My research and teaching center on late nineteenth- and early twentieth-century European art and avant-garde culture, principally the Netherlands, France, and Germany, as well as broader questions of modernism and abstraction as these also extend into the field of contemporary art. Different forms of abstraction in their pioneering, early twentieth-century manifestations, such as Piet Mondrian, Georges Vantongerloo, and De Stijl, and currently Kurt Schwitters, Katarzyna Kobro, and Hans/Jean Arp and Sophie Taeuber-Arp, are particular interests. I am fascinated by how these artists imagined they could migrate among or merge different artistic disciplines, making abstraction a cross-disciplinary phenomenon encompassing the visual arts, architecture, music, literature, philosophy, and utopian theories. How and why do artists transgress the disciplinary boundaries of their medium, engage new aesthetic considerations, or find inspiration in scientific discoveries and historical and socio-political events? Where should we look today for artists who push their work into new territory, engaging the question of abstraction anew? Current interests include contemporary abstraction, the photographic turn in contemporary art, the implications of 3D printing, as well as “bioart,” which some critics have identified as the next step in contemporary art exploring new approaches and nontraditional materials (after video, performance, and the digital revolution). I am especially interested in those artists who blur boundaries between art, science, and ethics by working with genetic materials, creating new, transgenic life forms. My broader interests are also reflected in exhibitions I have contributed to through catalogs and consulting, such as a large Vantongerloo retrospective (Duisburg and The Hague, 2009-10), a major De Stijl exhibition (MNAM, Centre Pompidou, 2010-11), and an exhibition on Mondrian and his Studios (Tate Liverpool, 2014), as well as shows I have curated and co-curated: “The Desire of the Museum” (Whitney Museum of American Art, 1989), an exhibition of Vantongerloo’s De Stijl-period sculptures, paintings, architectural drawings and models, furniture, and design (Centraal Museum, Utrecht, 2002), “International Abstraction: Making Painting Real” (Seattle Art Museum, 2003-04), “Resonance: Nature, Glass, and Standing Waves in the Art of Joe Davis” (Jacob Lawrence Gallery, Seattle, 2011), and “Videowatercolors: Carel Balth Among His Contemporaries” (Henry Art Gallery, Seattle, 2011-12).
Modern and Contemporary Art

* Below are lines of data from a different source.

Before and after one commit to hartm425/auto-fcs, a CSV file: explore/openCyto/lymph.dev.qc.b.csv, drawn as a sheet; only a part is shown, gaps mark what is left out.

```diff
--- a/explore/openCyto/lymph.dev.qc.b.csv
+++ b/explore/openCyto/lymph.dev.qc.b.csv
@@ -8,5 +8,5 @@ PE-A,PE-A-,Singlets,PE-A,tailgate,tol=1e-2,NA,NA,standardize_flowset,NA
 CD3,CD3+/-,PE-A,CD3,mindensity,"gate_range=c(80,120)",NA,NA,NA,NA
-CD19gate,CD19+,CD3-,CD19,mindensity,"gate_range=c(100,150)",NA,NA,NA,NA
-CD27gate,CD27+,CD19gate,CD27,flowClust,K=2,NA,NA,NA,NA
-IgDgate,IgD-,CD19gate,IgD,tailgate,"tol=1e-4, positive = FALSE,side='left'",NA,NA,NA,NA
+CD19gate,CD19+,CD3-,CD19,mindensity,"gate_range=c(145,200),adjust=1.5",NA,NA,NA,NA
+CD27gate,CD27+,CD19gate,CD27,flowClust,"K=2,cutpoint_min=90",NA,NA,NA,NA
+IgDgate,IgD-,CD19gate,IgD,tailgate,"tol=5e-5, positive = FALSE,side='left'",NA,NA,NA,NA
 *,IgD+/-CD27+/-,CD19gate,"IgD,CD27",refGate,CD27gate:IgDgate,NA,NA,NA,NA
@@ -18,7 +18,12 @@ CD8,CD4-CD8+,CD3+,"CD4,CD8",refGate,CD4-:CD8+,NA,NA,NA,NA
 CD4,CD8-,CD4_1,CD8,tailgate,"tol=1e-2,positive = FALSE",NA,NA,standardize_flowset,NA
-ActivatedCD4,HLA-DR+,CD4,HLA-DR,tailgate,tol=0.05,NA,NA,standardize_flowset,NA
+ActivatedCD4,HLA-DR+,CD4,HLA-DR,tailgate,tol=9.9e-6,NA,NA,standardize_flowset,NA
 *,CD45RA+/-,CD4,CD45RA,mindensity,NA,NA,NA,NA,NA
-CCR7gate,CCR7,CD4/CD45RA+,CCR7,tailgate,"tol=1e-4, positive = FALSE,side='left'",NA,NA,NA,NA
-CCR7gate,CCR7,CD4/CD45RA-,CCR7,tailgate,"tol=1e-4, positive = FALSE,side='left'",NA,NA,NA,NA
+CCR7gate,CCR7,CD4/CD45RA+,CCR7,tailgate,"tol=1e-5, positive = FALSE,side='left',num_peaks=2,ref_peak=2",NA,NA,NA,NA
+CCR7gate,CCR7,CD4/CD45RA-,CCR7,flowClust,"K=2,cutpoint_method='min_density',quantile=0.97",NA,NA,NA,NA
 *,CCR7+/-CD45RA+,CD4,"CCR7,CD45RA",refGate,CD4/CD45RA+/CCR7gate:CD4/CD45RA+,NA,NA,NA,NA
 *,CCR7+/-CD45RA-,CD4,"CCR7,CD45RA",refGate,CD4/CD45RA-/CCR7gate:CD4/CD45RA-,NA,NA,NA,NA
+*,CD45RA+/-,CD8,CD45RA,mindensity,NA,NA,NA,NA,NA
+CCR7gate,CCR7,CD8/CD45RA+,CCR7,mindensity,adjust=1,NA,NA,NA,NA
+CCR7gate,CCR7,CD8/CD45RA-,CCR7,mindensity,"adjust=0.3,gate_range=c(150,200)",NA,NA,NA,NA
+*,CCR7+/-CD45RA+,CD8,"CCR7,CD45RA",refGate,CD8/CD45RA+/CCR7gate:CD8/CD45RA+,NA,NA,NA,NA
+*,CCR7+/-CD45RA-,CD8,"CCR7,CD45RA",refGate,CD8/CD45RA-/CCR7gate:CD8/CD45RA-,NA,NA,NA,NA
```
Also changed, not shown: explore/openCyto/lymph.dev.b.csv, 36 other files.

Modern European Art Historical avant-gardes and abstraction
Critical Theory and interdisciplinarity
Lecture: Remaking the World from the Ground Up: 3D Printing in Contemporary Art, Design, and Architecture; Inventing Abstraction, 1910-1925: How a Radical Idea Changed Modern Art (and How MoMA Staged It); From Painting to Environment: Mondrian, Schwitters, El Lissitzky; De Stijl; Picasso; The Bauhaus; Post-Impressionism: Seurat, Cézanne, Van Gogh, Gauguin; “Target Practice”: New Directions in Painting, 1949-1978; Art and Science in the Modern Age; Pioneers of Modern and Abstract Sculpture; Vanguard Painting: From Impressionism to Early Abstraction

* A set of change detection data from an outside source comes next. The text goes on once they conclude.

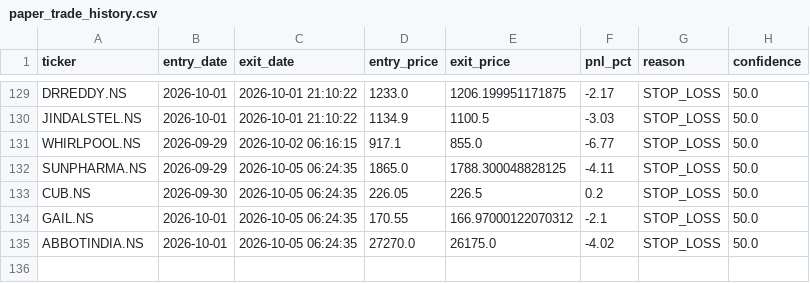
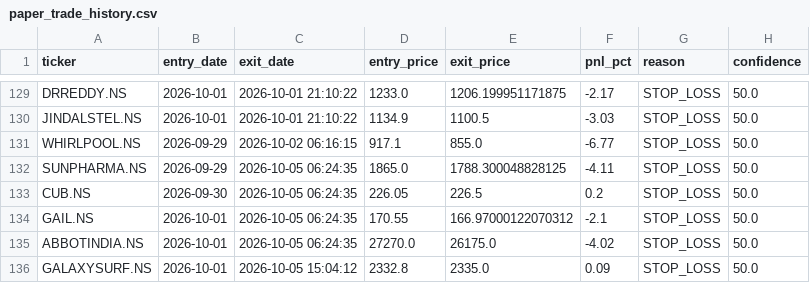
Before and after one commit to kira-stockmarket/ema-backtest, a CSV file: paper_trade_history.csv, drawn as a sheet; only a part is shown, gaps mark what is left out.

```diff
--- a/paper_trade_history.csv
+++ b/paper_trade_history.csv
@@ -135 +135,2 @@ GAIL.NS,2026-10-01,2026-10-05 06:24:35,170.55,166.97000122070312,-2.1,STOP_LOSS,
 ABBOTINDIA.NS,2026-10-01,2026-10-05 06:24:35,27270.0,26175.0,-4.02,STOP_LOSS,50.0
+GALAXYSURF.NS,2026-10-01,2026-10-05 15:04:12,2332.8,2335.0,0.09,STOP_LOSS,50.0
```
Also changed, not shown: nifty500_broom_breakout_results.csv, 2 other files.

Seminars: Installation Art; Abstraction—The Contemporary Perspective; Medium and Mediation: Mondrian and International Modernism; The Abstract Interior: Symbolist Aesthetics and Early Abstract Art (From Van Gogh to Mondrian); Abstraction: Modernism in Literature, Music and the Visual Arts; Piet Mondrian; Deconstruction and the Arts; Theories of the Avant-Garde; Technologies of Vision: Seurat, Cézanne, Mondrian; Master Narratives of Modernism; Mondrian, Modernism, and the Avant-Garde